Three short weeks after being re-elected, a Republican state representative has announced that she is stepping down, according to The Washington Times.
Indiana Rep. Christy Stutzman (R) announced Tuesday that she would be resigning from her seat representing the state’s 49th District, saying in a statement that the decision was “forced” upon her due to Indiana’s stringent coronavirus-related restrictions.
“It is with a heavy heart that I will be tendering my resignation from my position as State Representative in order to focus on our family and salvage our business and the jobs of those we employ,” she wrote.
“As the co-owner of a newly acquired business at the beginning of 2020, this year has been extremely difficult,” Stutzman added. “We have lost key partners and staff and have been devastated by the mandatory restrictions put in place by the Governor and health departments.”
A crushing setback
According to the Times, Stutzman, along with some business partners, purchased earlier this year the Amish Acres tourist attraction, which they renamed The Barns at Nappanee.
According to the Indianapolis Star, the attraction “features a 400-seat theater in a historic barn and a restaurant that can seat hundreds more.”
Writing Tuesday, Stutzman said guidelines put in place by the state of Indiana due to the COVID-19 pandemic have made it difficult for her to keep the new business afloat.
“Now, with the recent round of new mandatory Covid-related restrictions issued by the Governor, with no input or approval from the members of the General Assembly, our businesses and family have been set back further and I will be required to devote even more attention to helping our business survive into next year,” she said in her statement.
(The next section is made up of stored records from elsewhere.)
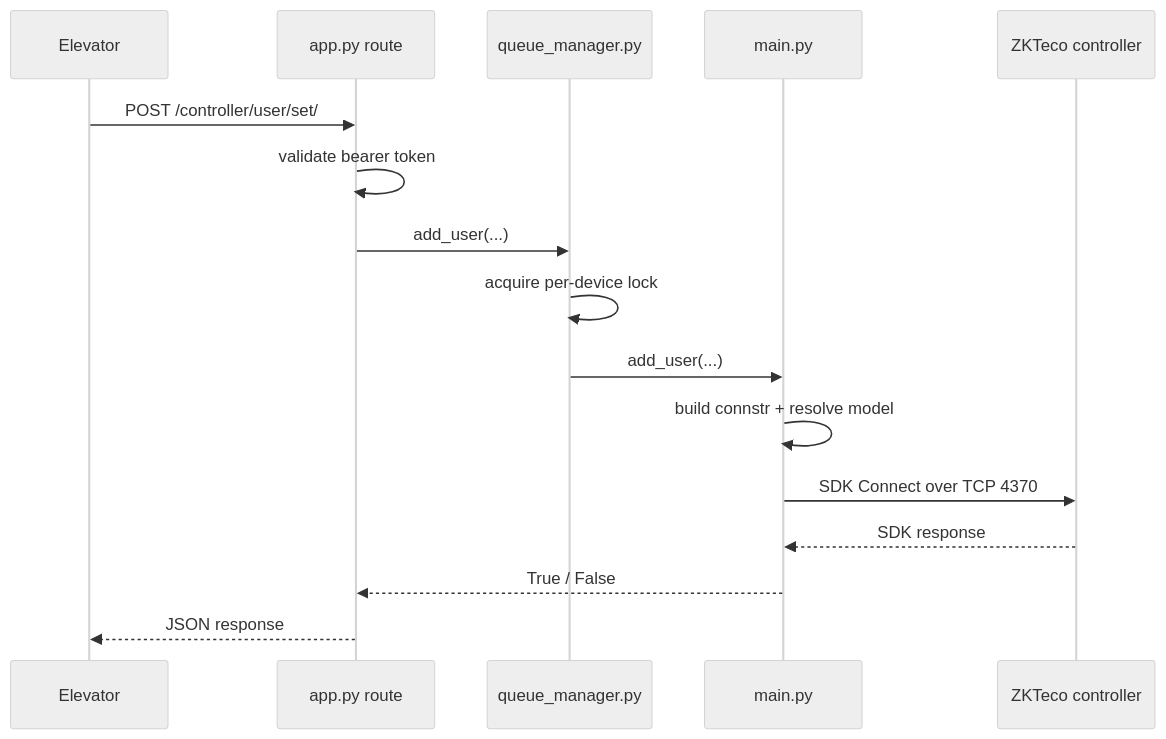
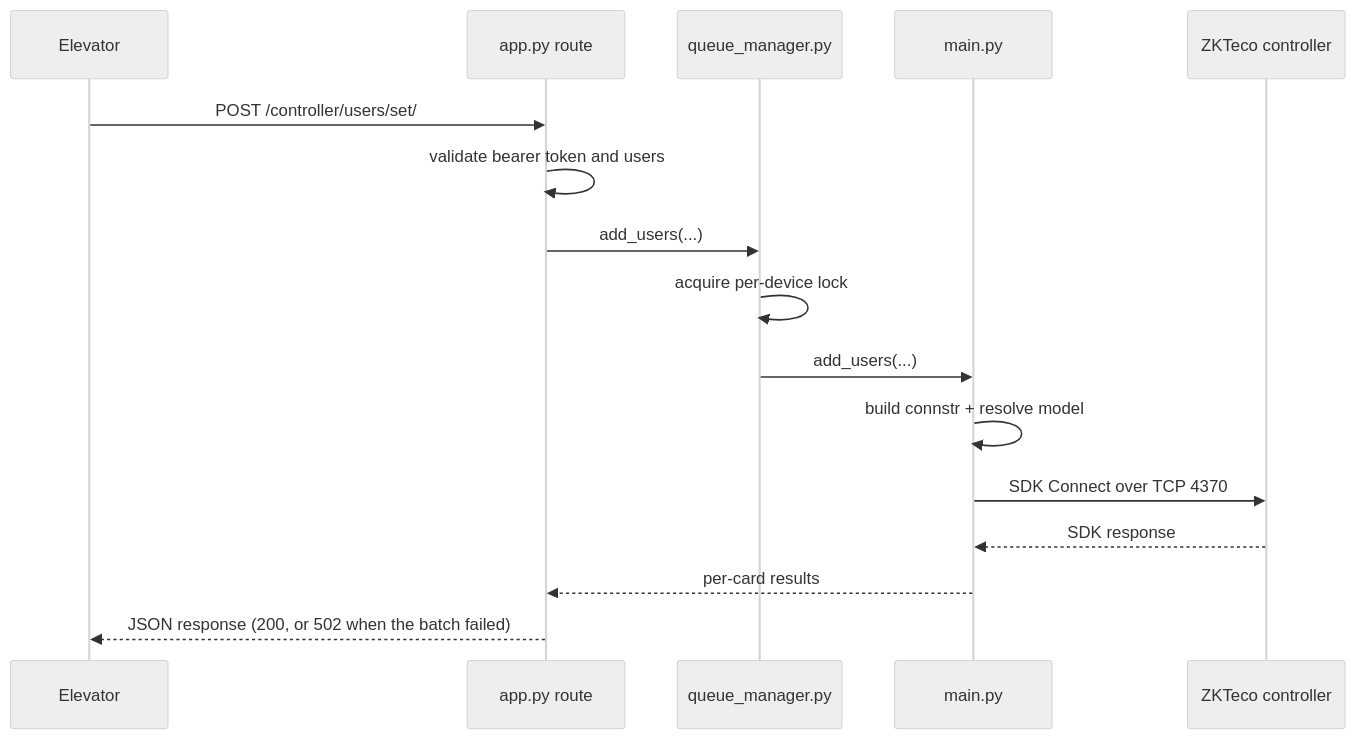
Before and after one commit to vakhtangaA/ZKT-access-flask: the second of 3 diagrams in README.md, drawn with Mermaid (neutral theme). The commit also changed other lines of this file and 6 other files, not shown here.

First line of the commit message:
Remove the single-card set and remove routes

````diff
--- a/README.md
+++ b/README.md
@@ -23,19 +23,19 @@
 ```mermaid
 sequenceDiagram
     participant L as Elevator
     participant A as app.py route
     participant Q as queue_manager.py
     participant M as main.py
     participant Z as ZKTeco controller
 
-    L->>A: POST /controller/user/set/
-    A->>A: validate bearer token
-    A->>Q: add_user(...)
+    L->>A: POST /controller/users/set/
+    A->>A: validate bearer token and users
+    A->>Q: add_users(...)
     Q->>Q: acquire per-device lock
-    Q->>M: add_user(...)
+    Q->>M: add_users(...)
     M->>M: build connstr + resolve model
     M->>Z: SDK Connect over TCP 4370
     Z-->>M: SDK response
-    M-->>A: True / False
-    A-->>L: JSON response
+    M-->>A: per-card results
+    A-->>L: JSON response (200, or 502 when the batch failed)
 ```
````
The final straw
The latest restrictions put in place by Indiana’s Republican governor, Eric Holcomb, were put forth Nov. 13. Speaking with the Indianapolis Star, Stutzman said the guidelines don’t make clear which category her business would fall into, which has led to some ambiguity about how many people her venues are allowed to host.
She told the Star that the governor’s order “was convoluted and confusing,” adding that “it felt like it lacked understanding of what businesses need in order to finish the year with some stability.”
“I can’t be gone for four months to serve in the legislature if my business is going to survive,” she said. “I feel like I was forced to make this decision.”
Stutzman’s resignation will go into effect on Dec. 14, according to The Washington Times.